Before announcing the Oscar for Best Production Design, Nanjiani and Lupita Nyong’o appealed for the ‘Dreamers’ – recipients of the Deferred Action for Childhood Arrivals immigrations program, whose fate currently hangs in the balance under Donald Trump's presidency. “Like everyone in this room and everyone watching at home, we are dreamers. We grew up dreaming of one day working in the movies. Dreams are the foundation of Hollywood, and dreams are the foundation of America,” Nyong’o, who is of Kenyan-Mexican descent said.
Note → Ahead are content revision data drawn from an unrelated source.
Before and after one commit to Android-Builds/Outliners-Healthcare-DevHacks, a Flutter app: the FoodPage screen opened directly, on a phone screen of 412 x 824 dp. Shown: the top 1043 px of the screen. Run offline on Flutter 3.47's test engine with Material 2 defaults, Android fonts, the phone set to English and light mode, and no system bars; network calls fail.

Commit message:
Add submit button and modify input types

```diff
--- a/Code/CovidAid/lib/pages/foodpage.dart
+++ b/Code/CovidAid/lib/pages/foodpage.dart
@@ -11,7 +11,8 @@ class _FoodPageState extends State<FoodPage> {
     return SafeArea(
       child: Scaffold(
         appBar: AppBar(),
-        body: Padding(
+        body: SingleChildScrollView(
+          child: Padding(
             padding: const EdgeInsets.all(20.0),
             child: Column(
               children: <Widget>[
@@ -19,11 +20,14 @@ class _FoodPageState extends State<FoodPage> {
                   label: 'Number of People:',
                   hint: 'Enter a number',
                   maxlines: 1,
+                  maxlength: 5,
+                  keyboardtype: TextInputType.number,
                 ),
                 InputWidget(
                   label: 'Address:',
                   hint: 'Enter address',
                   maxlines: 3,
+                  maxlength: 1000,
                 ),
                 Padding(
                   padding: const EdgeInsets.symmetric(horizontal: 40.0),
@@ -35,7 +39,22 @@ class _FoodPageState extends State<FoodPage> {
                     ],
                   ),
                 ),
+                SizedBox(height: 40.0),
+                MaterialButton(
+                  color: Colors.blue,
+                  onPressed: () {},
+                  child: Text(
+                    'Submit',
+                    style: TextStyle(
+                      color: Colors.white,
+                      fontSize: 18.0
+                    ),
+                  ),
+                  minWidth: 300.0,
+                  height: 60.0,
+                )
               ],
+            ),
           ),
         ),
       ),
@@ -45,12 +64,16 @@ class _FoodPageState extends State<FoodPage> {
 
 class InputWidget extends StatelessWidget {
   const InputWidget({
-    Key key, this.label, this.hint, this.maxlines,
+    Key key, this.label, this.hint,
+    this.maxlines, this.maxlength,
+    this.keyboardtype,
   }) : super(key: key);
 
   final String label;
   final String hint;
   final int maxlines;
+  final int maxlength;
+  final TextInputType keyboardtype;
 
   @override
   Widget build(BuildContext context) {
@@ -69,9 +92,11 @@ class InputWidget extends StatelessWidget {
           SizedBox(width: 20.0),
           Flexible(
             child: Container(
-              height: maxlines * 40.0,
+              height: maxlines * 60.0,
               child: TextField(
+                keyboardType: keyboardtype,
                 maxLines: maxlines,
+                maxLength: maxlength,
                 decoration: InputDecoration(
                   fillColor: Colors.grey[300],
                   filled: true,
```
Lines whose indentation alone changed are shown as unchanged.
Making their political message clear, Karachi-born Nanjiani, concluded, “To all the dreamers out there, we stand with you”.
Perhaps the most political moment of the 2018 Oscars was when rapper Common and singer Andra Day took to stage to perform the song 'Stand Up for Something' from the film Marshall. They stood side-by-side with prominent activists including Patrisse Khan-Cullors of the Black Lives Matter movement, #MeToo founder Tarana Burke, transgender rights advocate and author Janet Mock and eight-year-old Bana Alabed, a Syrian refugee and author.
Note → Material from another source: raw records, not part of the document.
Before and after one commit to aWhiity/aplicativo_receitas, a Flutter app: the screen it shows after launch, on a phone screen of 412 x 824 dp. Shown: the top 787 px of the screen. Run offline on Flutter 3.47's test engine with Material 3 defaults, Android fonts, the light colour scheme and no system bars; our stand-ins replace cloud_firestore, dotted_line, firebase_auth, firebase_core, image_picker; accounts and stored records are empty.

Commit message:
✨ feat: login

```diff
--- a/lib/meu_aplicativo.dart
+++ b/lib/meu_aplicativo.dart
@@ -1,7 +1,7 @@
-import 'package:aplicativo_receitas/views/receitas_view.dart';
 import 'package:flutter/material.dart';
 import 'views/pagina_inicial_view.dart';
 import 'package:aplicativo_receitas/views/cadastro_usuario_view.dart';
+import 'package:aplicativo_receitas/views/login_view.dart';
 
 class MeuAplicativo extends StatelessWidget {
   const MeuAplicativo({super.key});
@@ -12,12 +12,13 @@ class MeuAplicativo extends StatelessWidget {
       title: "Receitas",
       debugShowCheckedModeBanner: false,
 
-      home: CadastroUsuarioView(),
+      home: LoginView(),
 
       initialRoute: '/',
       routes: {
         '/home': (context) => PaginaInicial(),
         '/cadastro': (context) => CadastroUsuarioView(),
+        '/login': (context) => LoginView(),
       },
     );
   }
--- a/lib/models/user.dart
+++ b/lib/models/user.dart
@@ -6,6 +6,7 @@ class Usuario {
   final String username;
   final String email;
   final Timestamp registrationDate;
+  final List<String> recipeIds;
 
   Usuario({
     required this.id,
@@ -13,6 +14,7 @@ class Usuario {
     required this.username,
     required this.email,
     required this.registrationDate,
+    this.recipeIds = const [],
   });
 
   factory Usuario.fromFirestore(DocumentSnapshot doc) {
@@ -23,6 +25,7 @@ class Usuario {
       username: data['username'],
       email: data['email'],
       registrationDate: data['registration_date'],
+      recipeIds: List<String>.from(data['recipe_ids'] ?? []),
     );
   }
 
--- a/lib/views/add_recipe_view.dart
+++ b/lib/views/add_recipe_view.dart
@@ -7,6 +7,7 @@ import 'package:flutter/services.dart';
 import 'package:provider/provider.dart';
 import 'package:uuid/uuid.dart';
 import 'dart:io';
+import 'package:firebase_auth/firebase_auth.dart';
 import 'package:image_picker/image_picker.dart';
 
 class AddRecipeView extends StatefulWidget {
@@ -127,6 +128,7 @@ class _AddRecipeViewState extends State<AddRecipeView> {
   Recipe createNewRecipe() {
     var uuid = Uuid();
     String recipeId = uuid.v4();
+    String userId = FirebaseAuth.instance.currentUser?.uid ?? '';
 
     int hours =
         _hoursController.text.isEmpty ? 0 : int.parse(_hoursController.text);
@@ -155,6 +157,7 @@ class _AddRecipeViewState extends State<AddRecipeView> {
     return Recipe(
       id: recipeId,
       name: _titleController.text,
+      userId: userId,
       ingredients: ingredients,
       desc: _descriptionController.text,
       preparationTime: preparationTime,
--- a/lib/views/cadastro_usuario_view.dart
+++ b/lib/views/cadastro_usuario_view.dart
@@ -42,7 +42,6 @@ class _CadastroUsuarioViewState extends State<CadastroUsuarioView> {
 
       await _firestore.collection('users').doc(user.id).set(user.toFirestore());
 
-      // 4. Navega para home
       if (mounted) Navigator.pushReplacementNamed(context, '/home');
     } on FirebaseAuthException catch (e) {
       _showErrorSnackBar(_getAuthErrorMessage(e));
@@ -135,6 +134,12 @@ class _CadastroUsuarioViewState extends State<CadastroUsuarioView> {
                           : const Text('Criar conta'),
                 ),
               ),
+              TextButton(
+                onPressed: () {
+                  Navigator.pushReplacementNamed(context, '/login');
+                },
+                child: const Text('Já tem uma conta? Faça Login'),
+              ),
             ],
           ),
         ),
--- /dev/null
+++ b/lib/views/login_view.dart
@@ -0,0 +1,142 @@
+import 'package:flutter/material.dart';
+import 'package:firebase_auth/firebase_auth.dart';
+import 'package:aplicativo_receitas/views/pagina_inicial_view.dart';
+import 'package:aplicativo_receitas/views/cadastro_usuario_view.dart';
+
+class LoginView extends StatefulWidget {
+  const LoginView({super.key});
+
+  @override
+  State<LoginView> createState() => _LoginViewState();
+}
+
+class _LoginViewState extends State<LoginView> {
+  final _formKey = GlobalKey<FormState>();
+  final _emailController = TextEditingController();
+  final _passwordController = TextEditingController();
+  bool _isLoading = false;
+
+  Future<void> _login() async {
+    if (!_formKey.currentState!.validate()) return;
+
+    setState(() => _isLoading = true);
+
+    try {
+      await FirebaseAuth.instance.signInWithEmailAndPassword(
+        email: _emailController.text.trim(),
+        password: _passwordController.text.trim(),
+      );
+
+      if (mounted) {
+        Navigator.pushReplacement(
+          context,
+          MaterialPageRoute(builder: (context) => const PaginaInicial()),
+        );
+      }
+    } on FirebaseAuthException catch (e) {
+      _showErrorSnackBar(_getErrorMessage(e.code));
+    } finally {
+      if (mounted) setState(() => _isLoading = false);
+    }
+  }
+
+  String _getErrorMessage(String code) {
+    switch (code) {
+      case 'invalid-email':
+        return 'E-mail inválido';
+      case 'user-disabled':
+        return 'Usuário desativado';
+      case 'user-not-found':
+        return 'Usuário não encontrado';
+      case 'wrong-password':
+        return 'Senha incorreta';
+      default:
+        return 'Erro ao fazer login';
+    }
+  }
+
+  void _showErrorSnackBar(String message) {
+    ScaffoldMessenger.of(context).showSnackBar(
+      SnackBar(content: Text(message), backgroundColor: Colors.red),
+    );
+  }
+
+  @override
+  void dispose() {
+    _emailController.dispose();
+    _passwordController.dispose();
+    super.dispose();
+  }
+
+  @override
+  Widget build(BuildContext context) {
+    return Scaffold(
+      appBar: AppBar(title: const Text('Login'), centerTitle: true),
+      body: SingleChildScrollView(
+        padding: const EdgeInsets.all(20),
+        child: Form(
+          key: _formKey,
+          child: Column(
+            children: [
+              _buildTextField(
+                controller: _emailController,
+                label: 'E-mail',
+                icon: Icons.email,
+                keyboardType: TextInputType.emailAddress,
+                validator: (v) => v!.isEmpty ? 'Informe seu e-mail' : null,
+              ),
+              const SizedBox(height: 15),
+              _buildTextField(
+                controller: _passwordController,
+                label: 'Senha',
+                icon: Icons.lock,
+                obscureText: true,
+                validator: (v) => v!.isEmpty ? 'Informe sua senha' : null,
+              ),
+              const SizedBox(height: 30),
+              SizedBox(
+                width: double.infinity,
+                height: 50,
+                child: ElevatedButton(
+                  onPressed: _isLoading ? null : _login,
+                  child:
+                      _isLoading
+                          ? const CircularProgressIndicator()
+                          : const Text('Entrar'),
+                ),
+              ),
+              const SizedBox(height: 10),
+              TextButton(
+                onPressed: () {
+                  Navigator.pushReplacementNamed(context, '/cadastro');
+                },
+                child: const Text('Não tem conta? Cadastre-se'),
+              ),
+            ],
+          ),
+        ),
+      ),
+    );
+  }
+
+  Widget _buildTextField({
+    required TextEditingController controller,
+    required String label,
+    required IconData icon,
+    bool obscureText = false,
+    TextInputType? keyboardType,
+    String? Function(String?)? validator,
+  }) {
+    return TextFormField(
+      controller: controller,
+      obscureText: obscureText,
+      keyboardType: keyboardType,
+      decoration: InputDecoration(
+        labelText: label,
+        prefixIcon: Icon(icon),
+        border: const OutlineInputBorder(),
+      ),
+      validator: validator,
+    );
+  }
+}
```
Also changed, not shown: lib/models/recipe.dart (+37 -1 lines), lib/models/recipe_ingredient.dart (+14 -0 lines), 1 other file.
Second-time host Jimmy Kimmel kicked off the evening with a monologue full of political zingers. He congratulated writer-director Jordan Peele, “none other than President Trump called Get Out the best first three-quarters of a movie this year” and reminded the audience “we don’t make films like Call Me By Your Name for money. We make them to upset Mike Pence”. Kimmel also took digs at Michelle Williams’ agents for the All the Money In the World reshoot pay discrepancy and encourages the audience to support the Parkland teens’ March For Our Lives.
Through the awards, several presenters and winners advocated better opportunities for women in Hollywood. Emma Stone introduced nominees in the Best Director category as, “these four men and Greta Gerwig". Coco songwriters Kristen Anderson-Lopez and Robert Lopez during their acceptance speech for Best Song noted that the category was 50/50 in terms of gender representation. “When you look at a category like ours, it helps to imagine a world where all the categories look like this one,” Anderson-Lopez said. Coco also won Best Animated Feature and director Lee Unkrich explained why ‘representation matters’. “With Coco we tried to take a step towards a world where all children can grow up seeing characters in movies that look and talk and live like they do. Marginalised people deserve to feel like they belong,” he said to thunderous applause.
The award season in Hollywood has had a long tradition of hosts and winners using the platform to make political statements. And there is no bigger stage than the Oscars. Marlon Brando sent out a Native American activist to decline his 1973 Oscar for best actor. During her Oscar acceptance speech in 1978, Vanessa Redgrave denounced the “Zionist hoodlums”. Just last year, Meryl Streep made a fiery anti-Trump speech at the Oscars. In its 90th year, we have witnessed probably the most political Oscars yet, which is not surprising considering this is a time of upheaval in both Hollywood and the US: the #MeToo movement, the gun-control issue, racial discord and, of course, all the drama courtesy of Donald Trump.
Published Date: Mar 05, 2018 13:46 PM | Updated Date: Mar 05, 2018 13:48 PM